The smokiness fades first, within minutes. The rasberry follows, and soon we have just a supple, suedey, pillowy leather that seems strangely edible, like leather you'd like to chew on. It's quite dry at this point, but "fuzzy." It's a very difficult leather accord to describe, but it's very very good if you like leather. Maybe this will help: Tuscan Leather is leather antithesis of Cuiron, which is dry and sharp and austere, and which I also like.
18th March, 2010

Antaeus by Chanel

I don't agree with all the butch-80s-juice reviews.

Conversely, I find Antaeus to be one of the most well-behaved 80s fragrances for men. It actually starts out rather feminine, with a good helping of aldehydes and (I think) florals. Could be the myrtle, but the only kind of myrtle I've smelled is crape myrtle, and that was long ago. Not my favorite opening, but it will do. The evolution is worth it.

The florals fade to a smooth, creamy, sandalwood/patchouli combo with a hint of spice, before fading to a dusty-sweet leathery amber base, with a beeswax kick. It lasts a long time, and never fades to chemical drivel. It retains its character.

A great fragrance - unlike anything on the market. It's surprisingly wearable, versatile and (dare I say) refreshing..
20th February, 2010

Burberry for Women by Burberry

This is a wonderful scent, and quite unisex, IMO. The opening is an interesting blend of fruits (peach and apple are both identifiable) and harder to define spice notes. This opening is a little bit loud, but relatively unique, and quite pleasing.

I have no idea where the topnotes in the pyramid above came from; they doesn't reflect the opening at all.

As the scent evolves, it gradually dries into a very dry, dusty, almost resinous amber and mossy sandalwood accord, which maintains softening sweet element. I could swear that there's good helping of oakmoss in there, but I could be wrong. This compelling and versatile drydown is why I don't hesitate to wear this scent myself.

My girlfriend likes it (finally, she likes something other than a vanilla-beast oriental!!), but I steal it occasionally. Big thumbs up.
05th February, 2010

Versace pour Homme by Versace

I'm usually a pretty easygoing reviewer, even with scents that are very unpopular or that disagree with me strongly. But I have to say...Versace Pour Homme is just exquisitely bad. It's like someone took Allure Homme Sport, made it project like Kouros, and dumped pesticides in it. Certain scents are so synthetic they make my mouth taste plasticy...this is one of them. Really, really unpleasant for me.
18th January, 2010

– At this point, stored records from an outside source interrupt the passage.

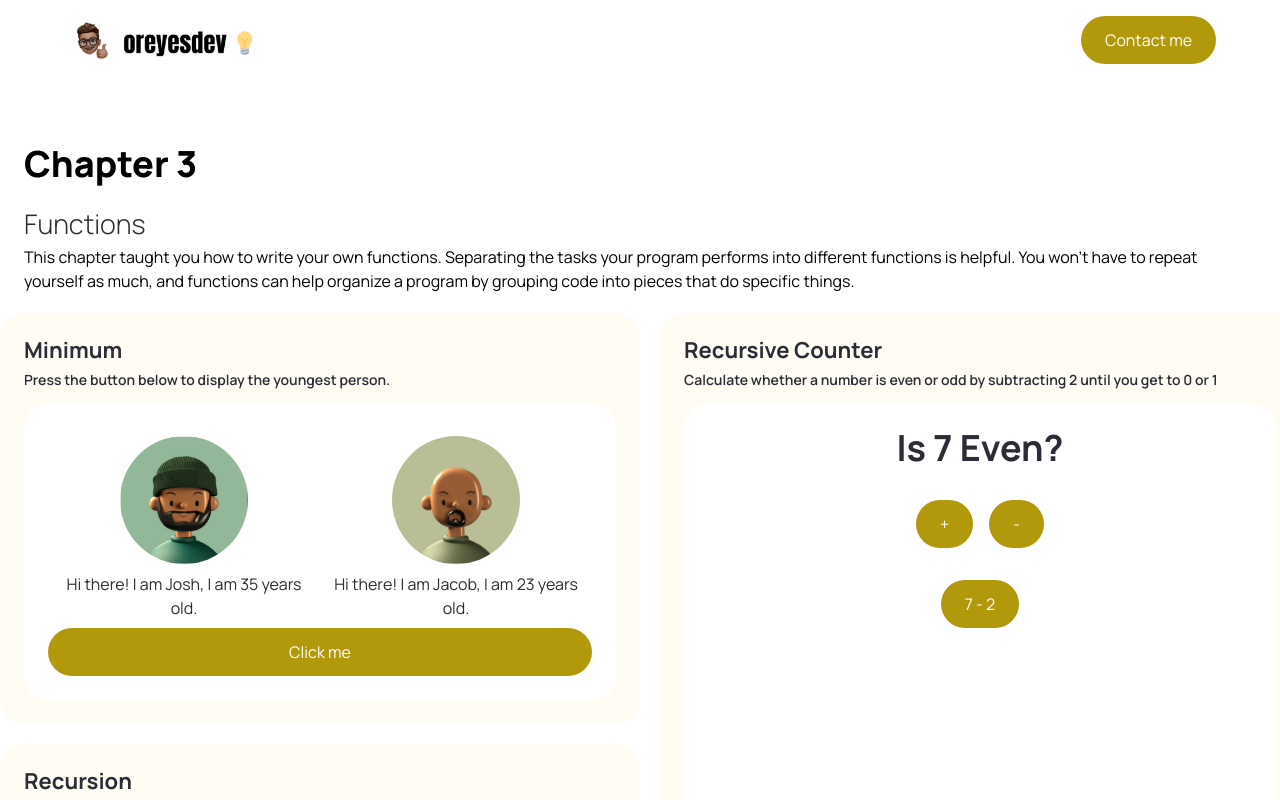
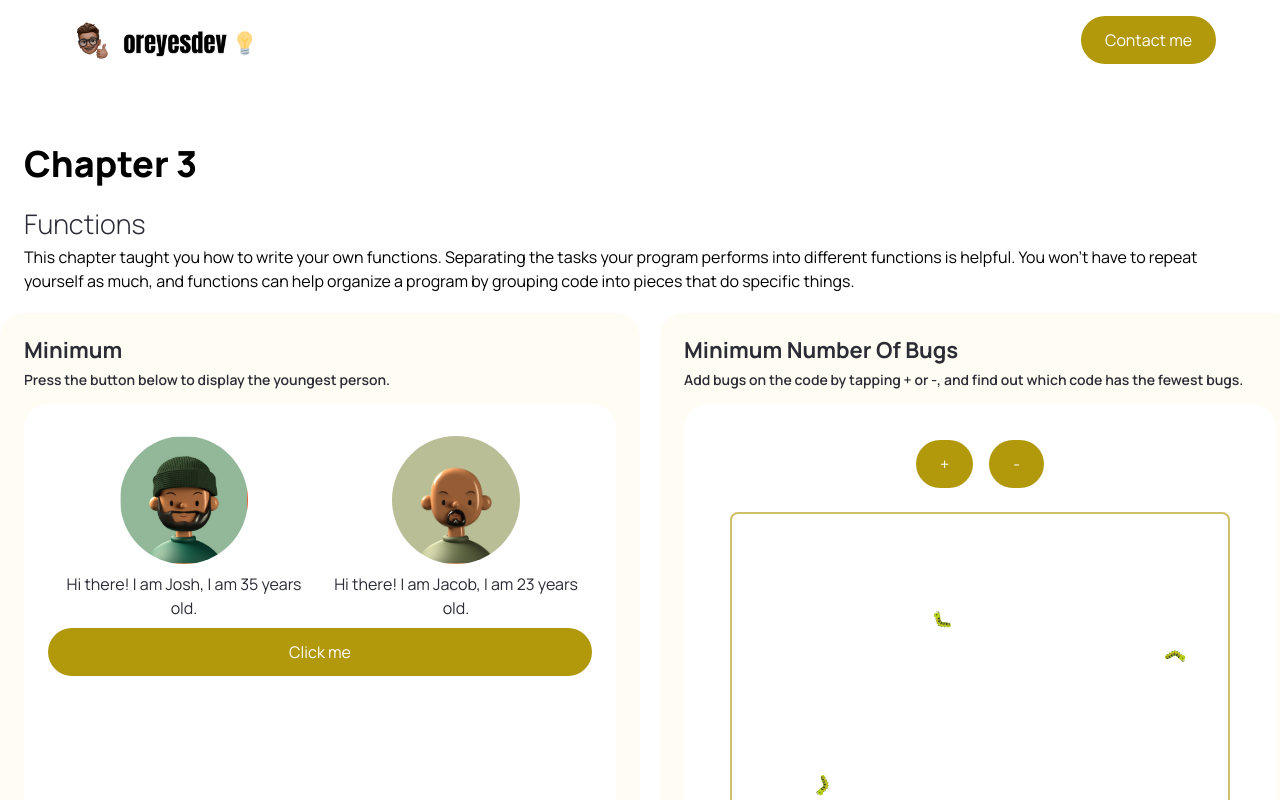
Before and after one commit to jon-oscar/eloquent-js, a Next.js app: page /chapter3 in a window 1280 px wide. Shown: the top 800 px of the page. Built offline with nearby package versions, Linux system fonts and the light colour scheme.

Commit message:
Add jMinimum to chapter3 page

```diff
--- a/components/exercises/chapter-3-oscar/BeanCounting.tsx
+++ b/components/exercises/chapter-3-oscar/BeanCounting.tsx
@@ -1,4 +1,4 @@
-import React, { useState } from 'react';
+import { useState } from 'react';
 
 type BeanCountingProps = {
   phraseValue: string;
@@ -45,7 +45,7 @@ export default function BeanCounting({
   const [state, setState] = useState(phraseValue);
 
   return (
-    <div>
+    <div data-testid='bean counting'>
       <input
         type='text'
         value={state}
--- a/components/exercises/chapter-3-oscar/Minimum.tsx
+++ b/components/exercises/chapter-3-oscar/Minimum.tsx
@@ -1,6 +1,6 @@
-import React, { useState } from 'react';
+import CustomButton from '@/components/CustomButton';
 import Image from 'next/image';
-import CustomButton from '@/components/CustomButton';
+import { useState } from 'react';
 
 const initialPeople = [
   {
@@ -45,7 +45,7 @@ export default function Minimum() {
   const [people, setPeople] = useState(initialPeople);
 
   return (
-    <div className='wrapper flex flex-col'>
+    <div data-testid='minimum' className='wrapper flex flex-col'>
       <div className='flex flex-row justify-between'>
         {people.map((item) => (
           <div
--- a/components/exercises/chapter-3-oscar/Recursion.tsx
+++ b/components/exercises/chapter-3-oscar/Recursion.tsx
@@ -1,4 +1,4 @@
-import React, { useEffect, useState } from 'react';
+import { useEffect, useState } from 'react';
 import './recursion.css';
 /**
  * Determines if a given number is even or odd using recursion.
@@ -62,7 +62,7 @@ export default function Recursion() {
   };
 
   return (
-    <div className='min-w-max h-[300px] relative'>
+    <div data-testid='recursion' className='min-w-max h-[300px] relative'>
       {petals.map((petal) => petal)}
       <div className='w-52 h-52 rounded-full bg-[#b2980b] absolute top-12 left-0 right-0 m-auto' />
     </div>
--- a/constants/chapter.json
+++ b/constants/chapter.json
@@ -70,8 +70,8 @@
     "devJon": [
       {
         "id": 1,
-        "title": " ",
-        "details": "This is my solution for..."
+        "title": "Minimum number of Bugs",
+        "details": "Add bugs on the code by tapping + or -, and find out which code has the fewest bugs."
       },
       {
         "id": 2,
--- a/pages/chapter3.tsx
+++ b/pages/chapter3.tsx
@@ -6,6 +6,7 @@ import '../app/globals.css';
 import BeanCounting from '@/components/exercises/chapter-3-oscar/BeanCounting';
 import Minimum from '@/components/exercises/chapter-3-oscar/Minimum';
 import Recursion from '@/components/exercises/chapter-3-oscar/Recursion';
+import JMinimum from '@/components/exercises/chapter-3/JMinimum';
 import JRecursiveIsEven from '@/components/exercises/chapter-3/JRecursiveIsEven';
 
 const chapterId = 3;
@@ -59,6 +60,12 @@ export default function Chapter3() {
             {devJon && (
               <>
                 <PageCard
+                  id={devJon[0].id}
+                  title={devJon[0].title}
+                  details={devJon[0].details}
+                  code={() => <JMinimum />}
+                />
+                <PageCard
                   id={devJon[1].id}
                   title={devJon[1].title}
                   details={devJon[1].details}
```
Also changed, not shown: 1 other file (tests, documents, lock files or other folders).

Agrumi di Sicilia / Agrumi Amaria di Sicilia by Bois 1920

It smells quite good, with (as expected) with bitter, sour, natural citrus notes, followed by a vague woody dry down. I enjoy the scent itself (pedestrian though it is), but the longevity is pathetic. And this is coming from someone whose skin usually projects and holds scent well.

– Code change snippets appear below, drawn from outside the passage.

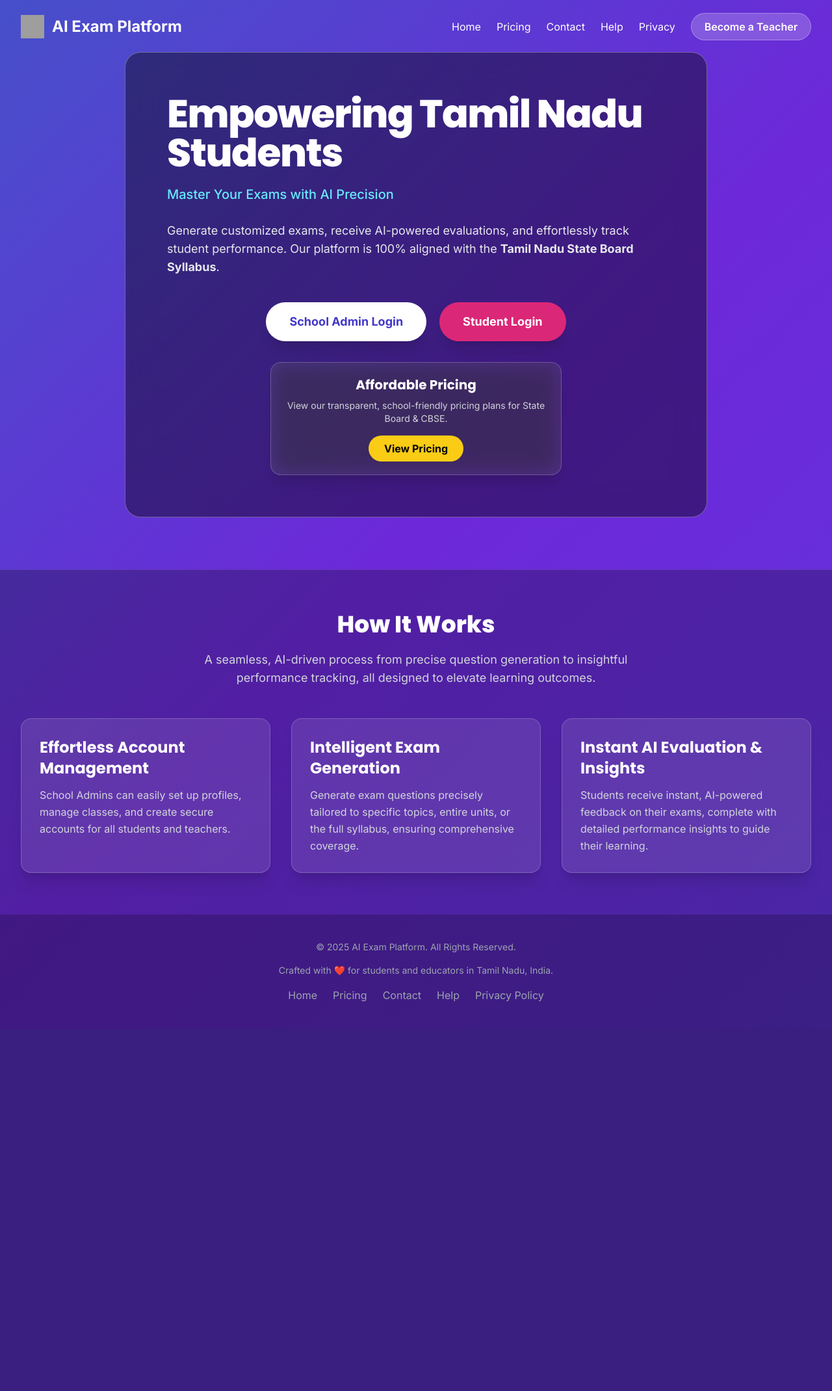
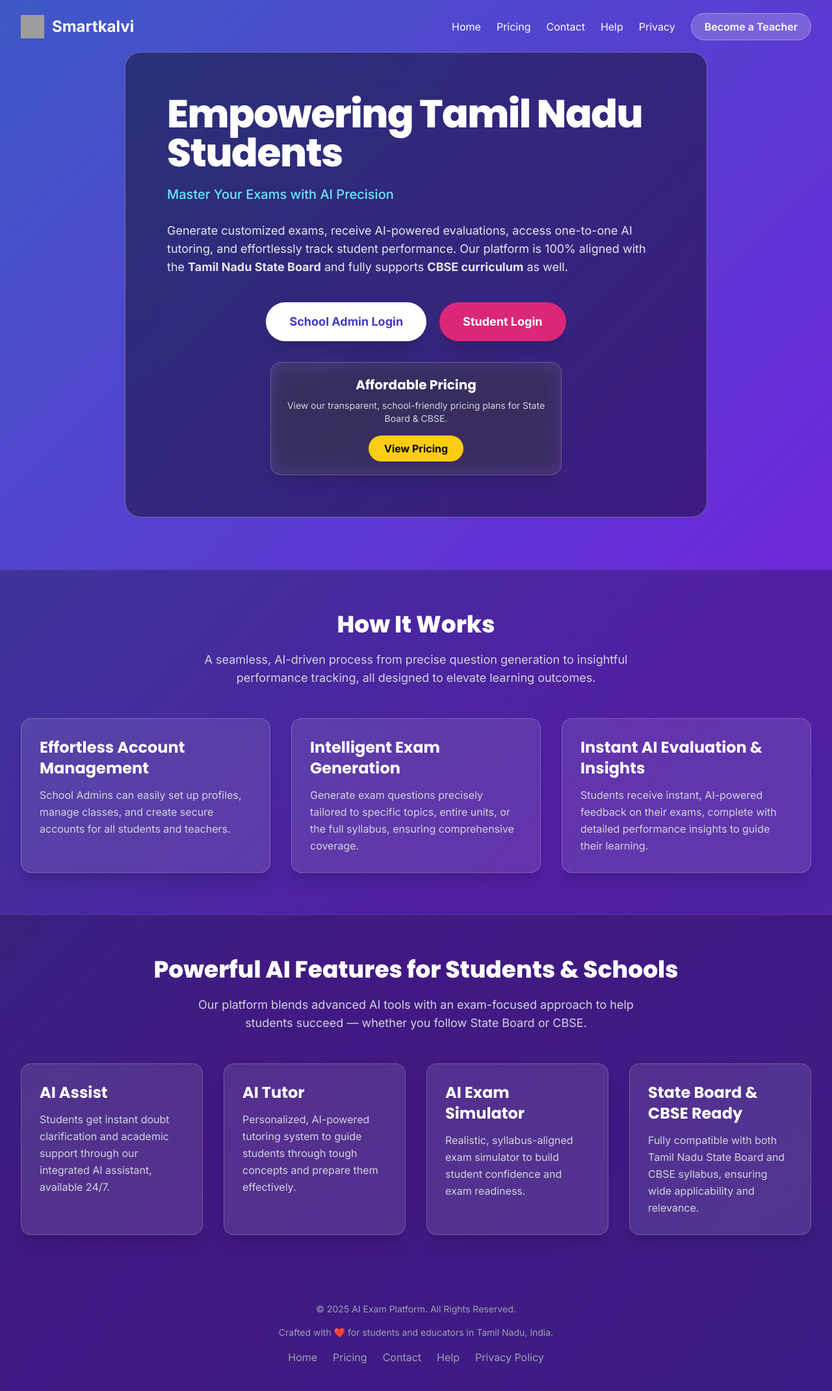
Before and after one commit to suriyamoorthi-dev/smartkalvi, a Flask app: page / in a window 1280 px wide. Shown: the whole page at 65% size. Before the commit the page ends 1541 px from the top, so only its background shows below. Run offline with Flask 3, Linux system fonts and the light colour scheme; parts of the project's set-up code (start-up, migrations or seed data) failed here and were passed over; some libraries are stand-ins or nearby versions; grey boxes are pictures that could not be loaded.

Commit message:
Updated templates and app.py changes

```diff
--- a/app.py
+++ b/app.py
@@ -1482,15 +1482,14 @@ def admin_teachers():
     response = supabase.table("teachers").select("*").execute()
     teachers_data = response.data
 
-    # Fetch all monthly plans
     plans_res = supabase.table("teacher_monthly_plans").select("*").execute()
     plans = plans_res.data if plans_res.data else []
 
-    # Map plans by teacher_id for easy lookup
-    plan_map = {plan['teacher_id']: plan for plan in plans}
+    plan_map = {str(plan['teacher_id']): plan for plan in plans}
+
+    print("Plan Map:", plan_map)
 
     return render_template('admin_teachers.html', teachers=teachers_data, plan_map=plan_map)
-
 
 @app.route('/admin/teacher/set_login/<int:teacher_id>', methods=['POST'])
 def set_teacher_login(teacher_id):
@@ -1524,10 +1523,15 @@ Your teacher account has been approved and your login details are as follows:
 🔐 Username: {username}
 🔑 Password: {password}
 
+You can log in here: https://smartkalvi.onrender.com/teacher/login
+
 Please log in to your account and start using the platform.
-
-Regards,
-Online Tuition Team
+We encourage you to log in and start exploring the platform. If you face any issues or need assistance, feel free to contact our support team.
+
+Thank you for being part of SmartKalvi.
+
+Best regards,
+SmartKalvi Team
 """
             mail.send(msg)
         except Exception as e:
@@ -1545,7 +1549,9 @@ def set_monthly_plan(teacher_id):
         price = request.form['price']
         description = request.form['description']
 
-        existing_plan = supabase.table("teacher_monthly_plans").select("*").eq("teacher_id", teacher_id).single().execute().data
+        # Check if existing plan available
+        existing_plan_res = supabase.table("teacher_monthly_plans").select("*").eq("teacher_id", teacher_id).limit(1).execute()
+        existing_plan = existing_plan_res.data[0] if existing_plan_res.data else None
 
         if existing_plan:
             supabase.table("teacher_monthly_plans").update({
@@ -1563,11 +1569,16 @@ def set_monthly_plan(teacher_id):
 
         return redirect(url_for('admin_teachers'))
 
-    teacher_res = supabase.table("teachers").select("*").eq("id", teacher_id).single().execute()
-    teacher = teacher_res.data
-
-    plan_res = supabase.table("teacher_monthly_plans").select("*").eq("teacher_id", teacher_id).single().execute()
-    plan = plan_res.data
+    # Get teacher details
+    teacher_res = supabase.table("teachers").select("*").eq("id", teacher_id).limit(1).execute()
+    teacher = teacher_res.data[0] if teacher_res.data else None
+
+    if not teacher:
+        return "Teacher not found", 404
+
+    # Get plan details if exists
+    plan_res = supabase.table("teacher_monthly_plans").select("*").eq("teacher_id", teacher_id).limit(1).execute()
+    plan = plan_res.data[0] if plan_res.data else None
 
     return render_template('set_monthly_plan.html', teacher=teacher, plan=plan)
 
--- a/templates/edit_teacher_profile.html
+++ b/templates/edit_teacher_profile.html
@@ -30,7 +30,10 @@
 
         <div>
             <label class="block mb-1 font-medium text-gray-700">Profile Image URL</label>
-            <input type="text" name="image_url" value="{{ teacher.image_url }}" class="w-full p-3 border rounded-lg focus:outline-blue-500">
+            <input type="text" name="image_url" value="{{ teacher.image_url }}" placeholder="Eg: https://ui-avatars.com/api/?name=John+Doe" class="w-full p-3 border rounded-lg focus:outline-blue-500">
+            <p class="text-sm text-gray-500 mt-1">
+                Don't have an image? <a href="https://ui-avatars.com" target="_blank" class="text-indigo-600 underline">Click here</a> to generate a free avatar and paste the link here.
+            </p>
         </div>
 
         <button type="submit" class="w-full bg-blue-600 text-white p-3 rounded-lg font-semibold hover:bg-blue-700">Update Profile</button>
--- a/templates/landing.html
+++ b/templates/landing.html
@@ -3,7 +3,7 @@
 <head>
     <meta charset="UTF-8">
     <meta name="viewport" content="width=device-width, initial-scale=1.0">
-    <title>AI Exam Platform - Empowering TN Education</title>
+    <title>Smartkalvi - Empowering TN Education</title>
     <script src="https://cdn.tailwindcss.com"></script>
     <link href="https://fonts.googleapis.com/css2?family=Inter:wght@400;500;600;700;800&family=Poppins:wght@400;600;700;800&display=swap" rel="stylesheet">
     <style>
@@ -36,13 +36,11 @@
 <header class="absolute top-0 left-0 right-0 z-10 py-5">
     <div class="max-w-7xl mx-auto flex justify-between items-center px-4 sm:px-6 lg:px-8">
 
-        <!-- Logo -->
         <a href="/" class="flex items-center space-x-3 text-xl sm:text-2xl font-bold">
             <img src="https://img.icons8.com/ios-filled/50/FFFFFF/student-center.png" alt="Logo" class="h-8 w-8 sm:h-9 sm:w-9">
-            <span>AI Exam Platform</span>
+            <span>Smartkalvi</span>
         </a>
 
-        <!-- Desktop Nav -->
         <div class="hidden md:flex items-center space-x-6">
             <a href="/" class="hover:text-gray-200 transition">Home</a>
             <a href="/pricing" class="hover:text-gray-200 transition">Pricing</a>
@@ -54,7 +52,6 @@
             </a>
         </div>
 
-        <!-- Mobile Menu Button -->
         <button id="mobileMenuBtn" class="md:hidden text-white focus:outline-none">
             <svg xmlns="http://www.w3.org/2000/svg" class="h-7 w-7" fill="none" viewBox="0 0 24 24" stroke="currentColor">
                 <path stroke-linecap="round" stroke-linejoin="round" stroke-width="2" d="M4 8h16M4 16h16" />
@@ -62,7 +59,6 @@
         </button>
     </div>
 
-    <!-- Mobile Menu Dropdown -->
     <div id="mobileMenu" class="md:hidden hidden bg-black/80 backdrop-blur-lg mt-3 px-4 py-4 space-y-3 text-white text-center">
         <a href="/" class="block py-2 hover:text-gray-300">Home</a>
         <a href="/pricing" class="block py-2 hover:text-gray-300">Pricing</a>
@@ -80,7 +76,8 @@
         </h2>
         <p class="text-lg sm:text-xl text-cyan-300 font-medium mb-7">Master Your Exams with AI Precision</p>
         <p class="text-gray-200 text-base sm:text-lg leading-relaxed mb-10 max-w-3xl mx-auto">
-            Generate customized exams, receive AI-powered evaluations, and effortlessly track student performance. Our platform is 100% aligned with the <strong>Tamil Nadu State Board Syllabus</strong>.
+            Generate customized exams, receive AI-powered evaluations, access one-to-one AI tutoring, and effortlessly track student performance.
+            Our platform is 100% aligned with the <strong>Tamil Nadu State Board</strong> and fully supports <strong>CBSE curriculum</strong> as well.
         </p>
         <div class="flex flex-col sm:flex-row justify-center items-center gap-5 w-full">
             <a href="/school_admin/login" class="w-full sm:w-auto bg-white text-indigo-700 font-bold px-9 py-4 rounded-full shadow-xl hover:bg-gray-100 transition transform hover:scale-105 text-lg">
@@ -91,7 +88,6 @@
             </a>
         </div>
 
-        <!-- Pricing Box -->
         <div class="mt-8 w-full max-w-md mx-auto">
             <div class="bg-white/10 backdrop-blur-lg p-5 rounded-2xl border border-white/20 text-center shadow-xl card-hover transition duration-300 ease-in-out">
                 <h3 class="text-xl font-bold text-white mb-2">Affordable Pricing</h3>
@@ -129,6 +125,42 @@
     </div>
 </section>
 
+<section class="py-16 px-4 sm:px-6 lg:px-8 bg-black/40 border-t border-white/10">
+    <div class="max-w-7xl mx-auto text-center">
+        <h2 class="text-3xl sm:text-4xl font-extrabold mb-5">Powerful AI Features for Students & Schools</h2>
+        <p class="text-gray-300 max-w-2xl mx-auto text-base sm:text-lg leading-relaxed mb-12">
+            Our platform blends advanced AI tools with an exam-focused approach to help students succeed — whether you follow State Board or CBSE.
+        </p>
+
+        <div class="grid grid-cols-1 md:grid-cols-2 lg:grid-cols-4 gap-8">
+            <div class="bg-white/10 p-7 rounded-2xl border border-white/20 text-left card-hover shadow-xl transition duration-300 ease-in-out">
+                <h3 class="text-2xl font-bold mb-3">AI Assist</h3>
+                <p class="text-gray-300 text-base leading-relaxed">
+                    Students get instant doubt clarification and academic support through our integrated AI assistant, available 24/7.
+                </p>
+            </div>
+            <div class="bg-white/10 p-7 rounded-2xl border border-white/20 text-left card-hover shadow-xl transition duration-300 ease-in-out">
+                <h3 class="text-2xl font-bold mb-3">AI Tutor</h3>
+                <p class="text-gray-300 text-base leading-relaxed">
+                    Personalized, AI-powered tutoring system to guide students through tough concepts and prepare them effectively.
+                </p>
+            </div>
+            <div class="bg-white/10 p-7 rounded-2xl border border-white/20 text-left card-hover shadow-xl transition duration-300 ease-in-out">
+                <h3 class="text-2xl font-bold mb-3">AI Exam Simulator</h3>
+                <p class="text-gray-300 text-base leading-relaxed">
+                    Realistic, syllabus-aligned exam simulator to build student confidence and exam readiness.
+                </p>
+            </div>
+            <div class="bg-white/10 p-7 rounded-2xl border border-white/20 text-left card-hover shadow-xl transition duration-300 ease-in-out">
+                <h3 class="text-2xl font-bold mb-3">State Board & CBSE Ready</h3>
+                <p class="text-gray-300 text-base leading-relaxed">
+                    Fully compatible with both Tamil Nadu State Board and CBSE syllabus, ensuring wide applicability and relevance.
+                </p>
+            </div>
+        </div>
+    </div>
+</section>
+
 <script>
     const menuBtn = document.getElementById('mobileMenuBtn');
     const mobileMenu = document.getElementById('mobileMenu');
```
Also changed, not shown: templates/admin_teachers.html (+21 -11 lines), templates/exam.html (+17 -0 lines), templates/index.html (+27 -13 lines), templates/set_monthly_plan.html (added, +37 -0 lines).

It was barely there after all of 10 minutes. If I put my nose IN by wrist. I could get just the tiniest whiff of some soft (sandal?)woody notes. Seriously, I get more out of Eau d'Orange Verte.
19th November, 2009